12. By a verb in the infinitive; as, tive; as, Pleasant to bly to nature, most of all. 4. By a participle; as, The sun rising. He hopes to return.
PREPOSITION. 5. By a verb in the infinitive; as, A time 3. By a preposition with its object; ||3. By a preposition with its to die.
as, I walk in the grove. object; as, True tonature. A preposition may be modified 6. By a relative clause; as, I, who speak 4. By a clause; as, I hope that you | 4. By another adjective; 1. By an adverb; as, Far be
as, Deep blue; Liver yond. 7. Rarely by an adverb; as, Not my feet|5. By an adjective; as, The wind pool deep blue earthen 2. By a noun in the objective only.
case; as, Over the hills.
ANALYSIS OF SENTENCES.
CLASSIFICATION OF SEN
2. Interrogative; as, Do you
viz: the Subject or Modified Subject, the Predicate
truth. NOUNS INDEPENDENT. or Modified Predicate.
4. Subjunctive; as, Ifitrains. Nouns which have no grammatical connection with 2. Explain the mutual relations, and point out 5. Exclamatory; as, How the subject or predicate or a sentence, are said to be the office of every word which has any modifying much he resembles his independent; as, O virtue! influence.
The selections which compose the body of the following work are so arranged as to constitute a gradual course of Exercises in Analyzing and Parsing.
The Rules of Syntax are taken from WELD'S ENGLISH GRAM MAR by permission of the Publishers, and to these rules, and also to the Grammar from which they are taken, references are occasionally made, to assist the learner in explaining idiomatic or difficult passages.

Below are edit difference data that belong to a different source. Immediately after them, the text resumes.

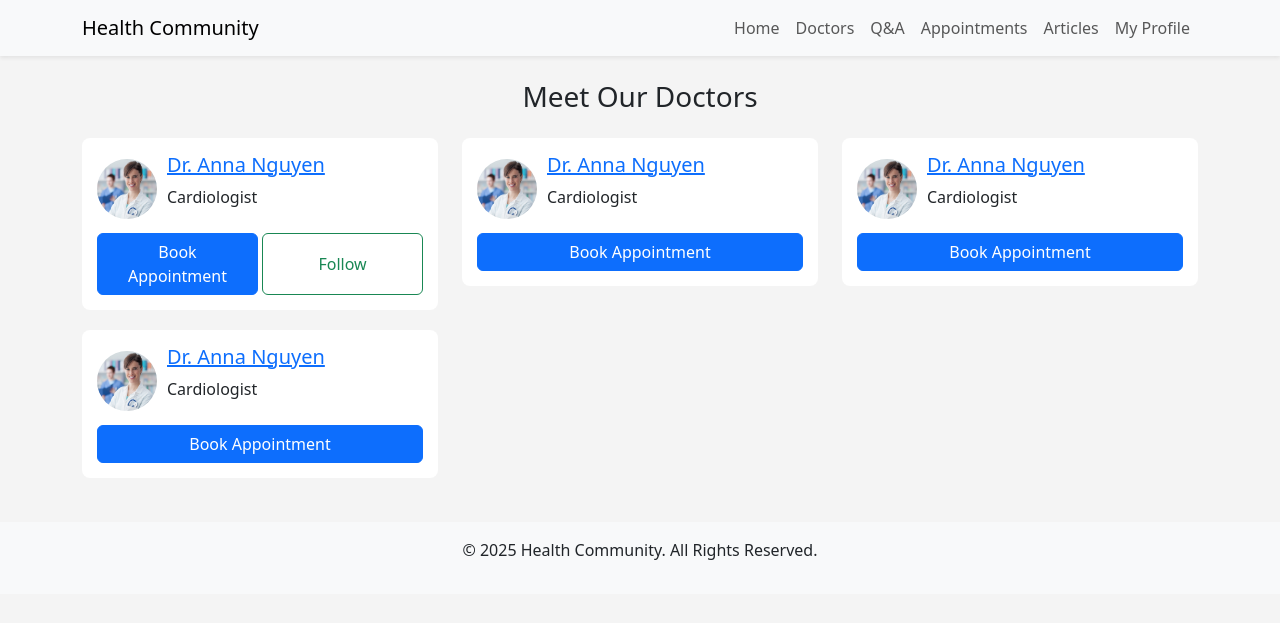
Repository: JonesKhaii/CodySocial
Page: tests/web-test/doctors.html
An editor plug-in stored every save of this project. The page is shown before and after the next save, followed by the edit.
The browser window is 1280 px wide. The pictures show the whole page.

Above is the page before, as saved 2025-02-10 03:02:24.

### tests/web-test/doctors.html
<!DOCTYPE html>
<html lang="en">
    <head>
        <meta charset="UTF-8" />
        <meta name="viewport" content="width=device-width, initial-scale=1.0" />
        <title>Doctors | Health Community</title>
        <link
            rel="stylesheet"
            href="https://cdn.jsdelivr.net/npm/bootstrap@5.3.0/dist/css/bootstrap.min.css"
        />
        <link
            rel="stylesheet"
            href="https://cdnjs.cloudflare.com/ajax/libs/font-awesome/6.0.0/css/all.min.css"
        />
        <style>
            body {
                background-color: #f4f4f4;
            }
            .doctor-card {
                background: white;
                padding: 15px;
                border-radius: 8px;
                margin-bottom: 20px;
            }
            .profile-photo {
                width: 60px;
                height: 60px;
                border-radius: 50%;
                margin-right: 10px;
            }
        </style>
    </head>
    <body>
        <nav class="navbar navbar-expand-lg navbar-light bg-light shadow-sm">
            <div class="container">
                <a class="navbar-brand" href="#">Health Community</a>
                <button
                    class="navbar-toggler"
                    type="button"
                    data-bs-toggle="collapse"
                    data-bs-target="#navbarNav"
                >
                    <span class="navbar-toggler-icon"></span>
                </button>
                <div class="collapse navbar-collapse" id="navbarNav">
                    <ul class="navbar-nav ms-auto">
                        <li class="nav-item">
                            <a class="nav-link" href="index2.html">Home</a>
                        </li>
                        <li class="nav-item">
                            <a class="nav-link" href="doctors.html">Doctors</a>
                        </li>
                        <li class="nav-item">
                            <a class="nav-link" href="#">Q&A</a>
                        </li>
                        <li class="nav-item">
                            <a class="nav-link" href="#">Appointments</a>
                        </li>
                        <li class="nav-item">
                            <a class="nav-link" href="#">Articles</a>
                        </li>
                        <li class="nav-item">
                            <a class="nav-link" href="#">My Profile</a>
                        </li>
                    </ul>
                </div>
            </div>
        </nav>

        <div class="container mt-4">
            <h3 class="text-center mb-4">Meet Our Doctors</h3>
            <div class="row">
                <div class="col-md-4">
                    <div class="doctor-card">
                        <div class="d-flex align-items-center">
                            <img
                                src="asset/images/users/doctor1.jpeg"
                                class="profile-photo"
                            />
                            <div>
                                <h5>
                                    <a href="doctor-profile.html"
                                        >Dr. Anna Nguyen</a
                                    >
                                </h5>
                                <p>Cardiologist</p>
                            </div>
                        </div>
                        <div class="d-flex justify-content-between mt-2">
                            <button class="btn btn-primary w-50 me-1">
                                Book Appointment
                            </button>
                            <button
                                class="btn btn-outline-success w-50 follow-btn"
                                data-doctor="Dr. Anna Nguyen"
                            >
                                Follow
                            </button>
                        </div>
                    </div>
                </div>
                <div class="col-md-4">
                    <div class="doctor-card">
                        <div class="d-flex align-items-center">
                            <img
                                src="asset/images/users/doctor1.jpeg"
                                class="profile-photo"
                            />
                            <div>
                                <h5>
                                    <a href="doctor-profile.html"
                                        >Dr. Anna Nguyen</a
                                    >
                                </h5>
                                <p>Cardiologist</p>
                            </div>
                        </div>
                        <button class="btn btn-primary w-100 mt-2">
                            Book Appointment
                        </button>
                    </div>
                </div>
                <div class="col-md-4">
                    <div class="doctor-card">
                        <div class="d-flex align-items-center">
                            <img
                                src="asset/images/users/doctor1.jpeg"
                                class="profile-photo"
                            />
                            <div>
                                <h5>
                                    <a href="doctor-profile.html"
                                        >Dr. Anna Nguyen</a
                                    >
                                </h5>
                                <p>Cardiologist</p>
                            </div>
                        </div>
                        <button class="btn btn-primary w-100 mt-2">
                            Book Appointment
                        </button>
                    </div>
                </div>
                <div class="col-md-4">
                    <div class="doctor-card">
                        <div class="d-flex align-items-center">
                            <img
                                src="asset/images/users/doctor1.jpeg"
                                class="profile-photo"
                            />
                            <div>
                                <h5>
                                    <a href="doctor-profile.html"
                                        >Dr. Anna Nguyen</a
                                    >
                                </h5>
                                <p>Cardiologist</p>
                            </div>
                        </div>
                        <button class="btn btn-primary w-100 mt-2">
                            Book Appointment
                        </button>
                    </div>
                </div>
            </div>
        </div>

        <footer class="bg-light text-center p-3 mt-4">
            <p>&copy; 2025 Health Community. All Rights Reserved.</p>
        </footer>
    </body>
</html>

After the next save:
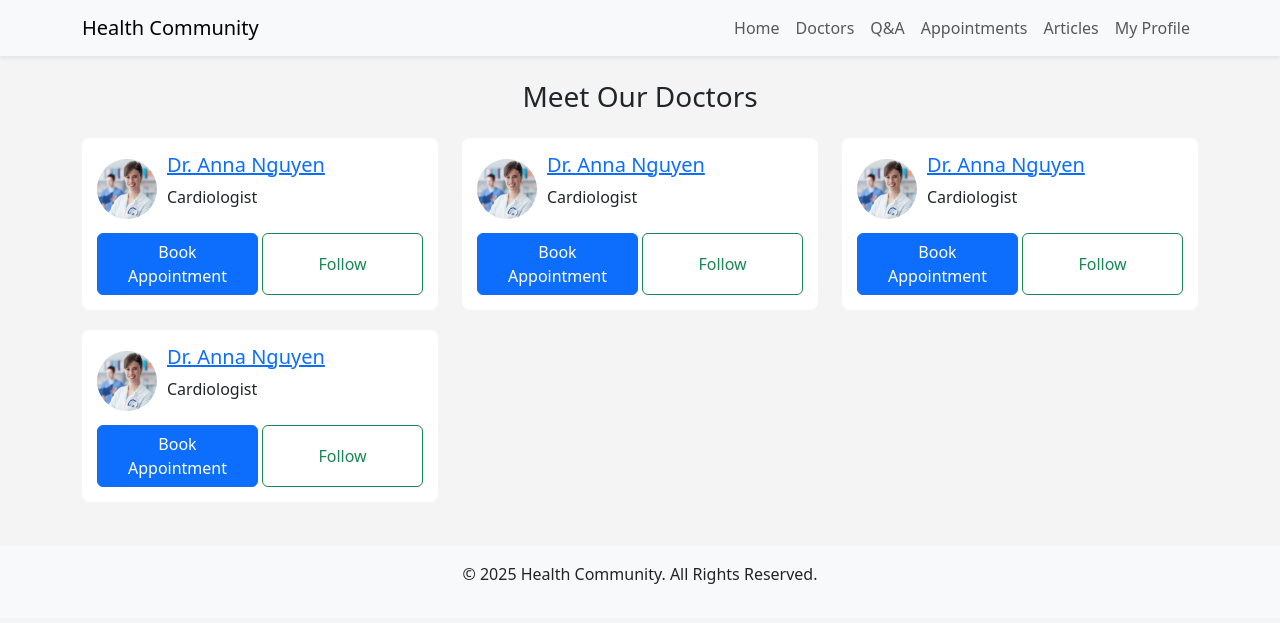
Saved 74 s later.
--- a/tests/web-test/doctors.html
+++ b/tests/web-test/doctors.html
@@ -115,9 +115,17 @@
                                 <p>Cardiologist</p>
                             </div>
                         </div>
-                        <button class="btn btn-primary w-100 mt-2">
-                            Book Appointment
-                        </button>
+                        <div class="d-flex justify-content-between mt-2">
+                            <button class="btn btn-primary w-50 me-1">
+                                Book Appointment
+                            </button>
+                            <button
+                                class="btn btn-outline-success w-50 follow-btn"
+                                data-doctor="Dr. Anna Nguyen"
+                            >
+                                Follow
+                            </button>
+                        </div>
                     </div>
                 </div>
                 <div class="col-md-4">
@@ -136,9 +144,17 @@
                                 <p>Cardiologist</p>
                             </div>
                         </div>
-                        <button class="btn btn-primary w-100 mt-2">
-                            Book Appointment
-                        </button>
+                        <div class="d-flex justify-content-between mt-2">
+                            <button class="btn btn-primary w-50 me-1">
+                                Book Appointment
+                            </button>
+                            <button
+                                class="btn btn-outline-success w-50 follow-btn"
+                                data-doctor="Dr. Anna Nguyen"
+                            >
+                                Follow
+                            </button>
+                        </div>
                     </div>
                 </div>
                 <div class="col-md-4">
@@ -157,9 +173,17 @@
                                 <p>Cardiologist</p>
                             </div>
                         </div>
-                        <button class="btn btn-primary w-100 mt-2">
-                            Book Appointment
-                        </button>
+                        <div class="d-flex justify-content-between mt-2">
+                            <button class="btn btn-primary w-50 me-1">
+                                Book Appointment
+                            </button>
+                            <button
+                                class="btn btn-outline-success w-50 follow-btn"
+                                data-doctor="Dr. Anna Nguyen"
+                            >
+                                Follow
+                            </button>
+                        </div>
                     </div>
                 </div>
             </div>
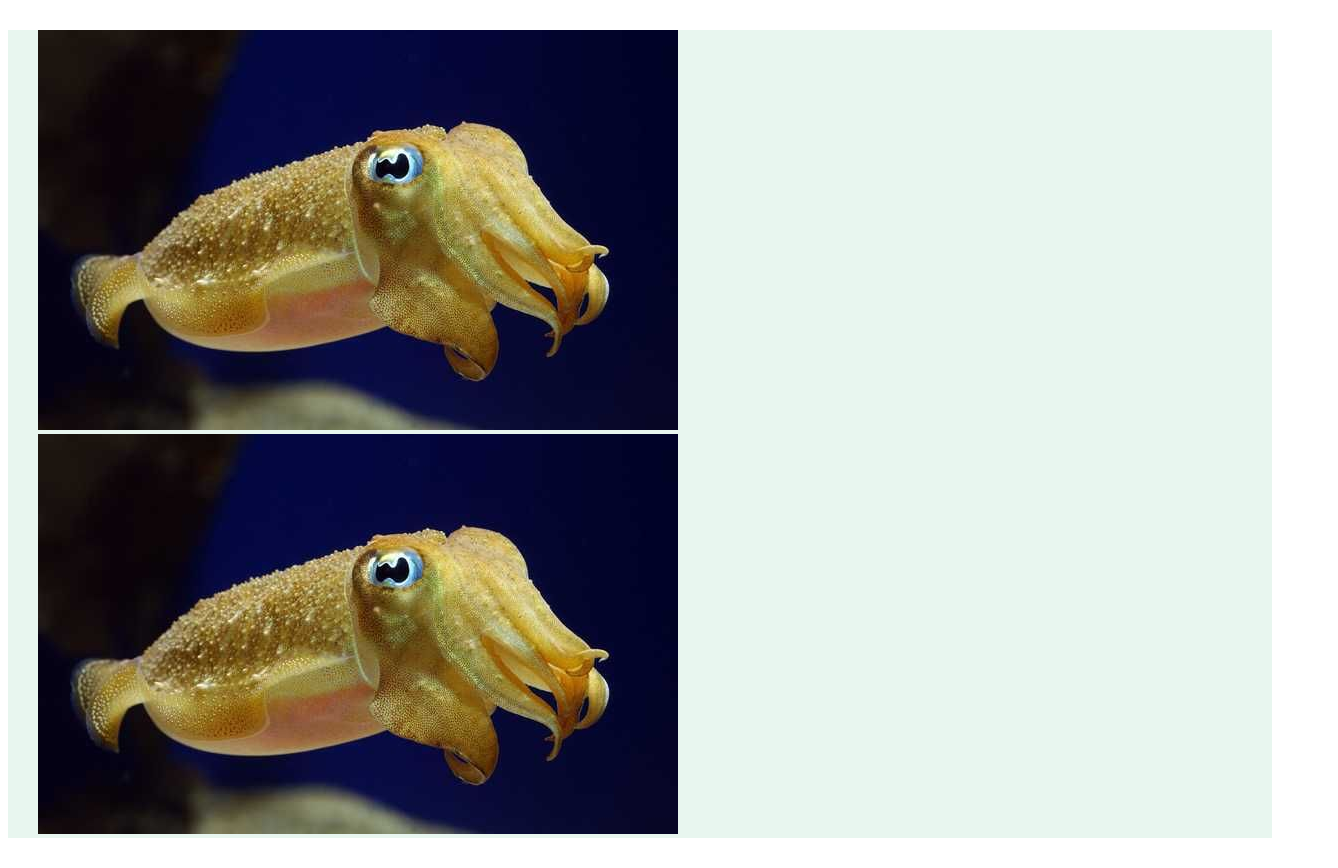
Repository: neomort/comm-lab-vid-site
Page: index.html
An editor plug-in stored every save of this project. The page is shown before and after the next save, followed by the edit.
The browser window is 1280 px wide. The page is 1280 px wide, then 1338 px, so the pictures cover 1338 px, including what lies to the right of the window. The pictures show the whole page.

Above is the page before, as saved 2021-09-12 21:05:08.

After the next save:
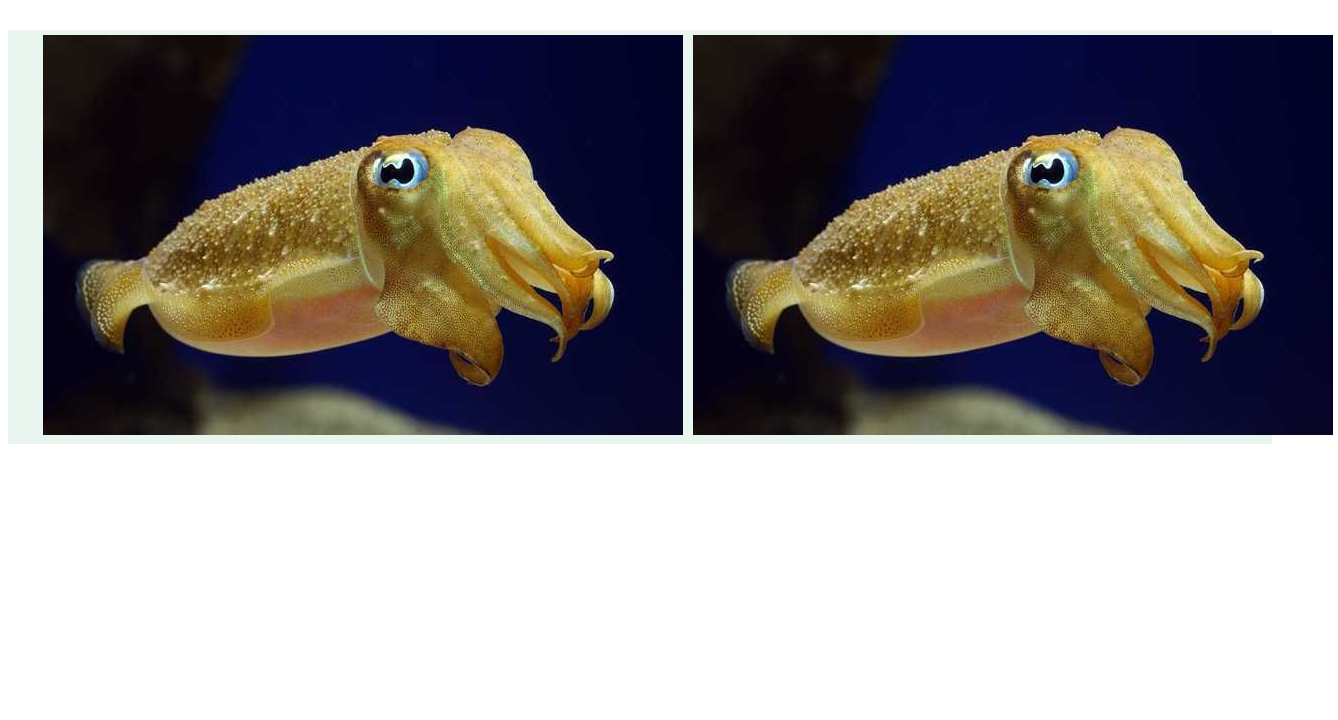
Saved 19 s later.
--- a/css/styles.css
+++ b/css/styles.css
@@ -23,11 +23,11 @@
 
 /* flex properties */
 
-#row {
+.row {
   display: flex;
 }
 
-#column {
+.column {
   flex: 50%;
   padding: 5px;
 }
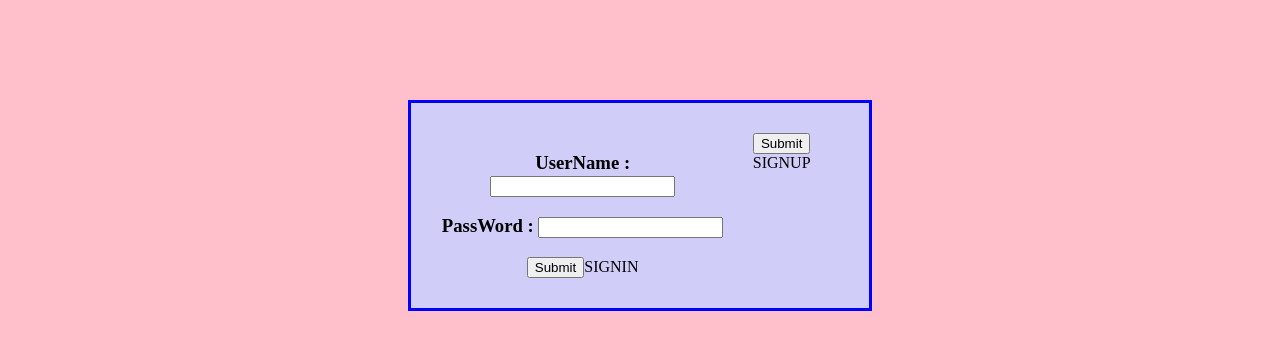
Repository: Vamsigundubogula/E-Commerce-Website
Page: http://localhost/E-commerce-website/login.jsp
The author's editor kept a copy of each file at every save. The page is drawn from the files as they stood at one save, then again after the next save.
The browser window is 1280 px wide. The pictures show the whole page.
The page is served by Tomcat 9.

Above is the page before, as saved 2023-09-11 16:30:25.

After the next save:
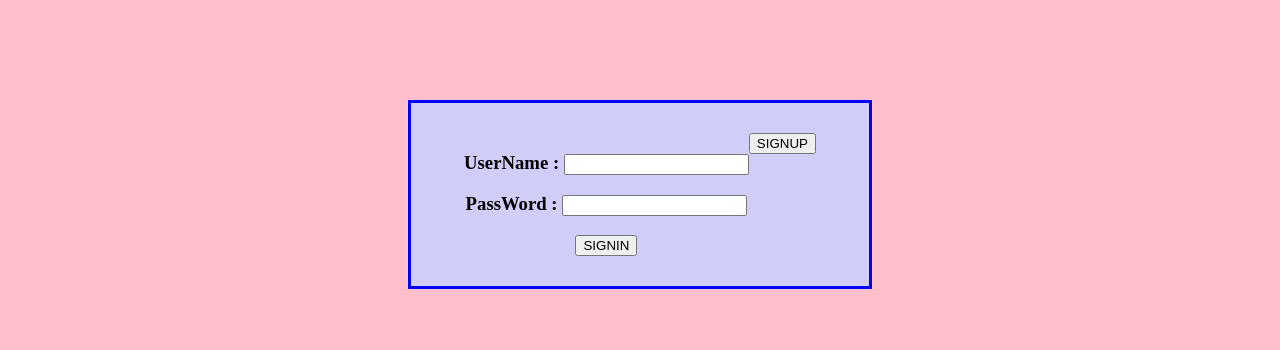
Saved 23 s later.
--- a/E-commerce-website/WebContent/login.jsp
+++ b/E-commerce-website/WebContent/login.jsp
@@ -21,8 +21,10 @@
     <form action="login" method="post" align="center">
     <h3>UserName : <input type="text" name="uname"></h3>
     <h3>PassWord : <input type="password" name="pass"></h3>
-    <form action="login" align="left-corner"><input type="submit">SIGNIN</button></form>
-    <form action="signup.jsp" align="center"><input type="submit">SIGNUP</button></form>
+    <form action="login" align="left"><button type="submit">SIGNIN</button></form>
+    <form action="signup.jsp" align="right"><button type="submit">SIGNUP</button></form>
+
+
 
     </form>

As the extracts are from some of the most accomplished and approved writers, the Ornaments of Style, Figures of Rhetoric, and Scanning, may be profitably attended to by advanced classes.
The book may be used by learners in almost any stage of at. tainment, after the elementary principles of Grammar are under stood. The work is designed to take the place of Pope's Essay, Thomson's Seasons, Young's Night Thoughts, and other entire poems, which are used as parsing books in Schools. A variety in the selections, it is believed, will be more profitable and interest ing to the learner, than any single work can be, which exhibits no gradation in style, and the peculiarities of one writer only.
A. H. W.
RULES OF SYNTAX.
1. SYNTAX treats of sentences, and teaches the proper construction of words in forming them.
CLASSIFICATION OF SENTENCES. Sentences are of four kinds, declaratory, imperative, interrogative, and conditional.
A declaratory sentence is one in which any thing is simply affirmed or denied of a subject; as, Time flies; He will not understand.
An imperative sentence is one in which a command is expressed; as, Buy the truth, and sell it not.
An interrogative sentence is one in which a question is asked; as, Who hath believed our report?
A conditional sentence is one in which something contingent or hypothetical is expressed; as, If it rains; Though he slay me.
Sentences are either simple or compound. A simple sentence consists of but one proposition; a compound sentence consists of two or more simple sentences.
The simple propositions which make up a compound sentence, are called clauses or members.
The leading clause is one on which the other members depend.
A dependent clause is one which makes complete sense only in connection with another clause.
SIMPLE SENTENCES. A simple sentence contains only one subject or nomina tive, and one predicate.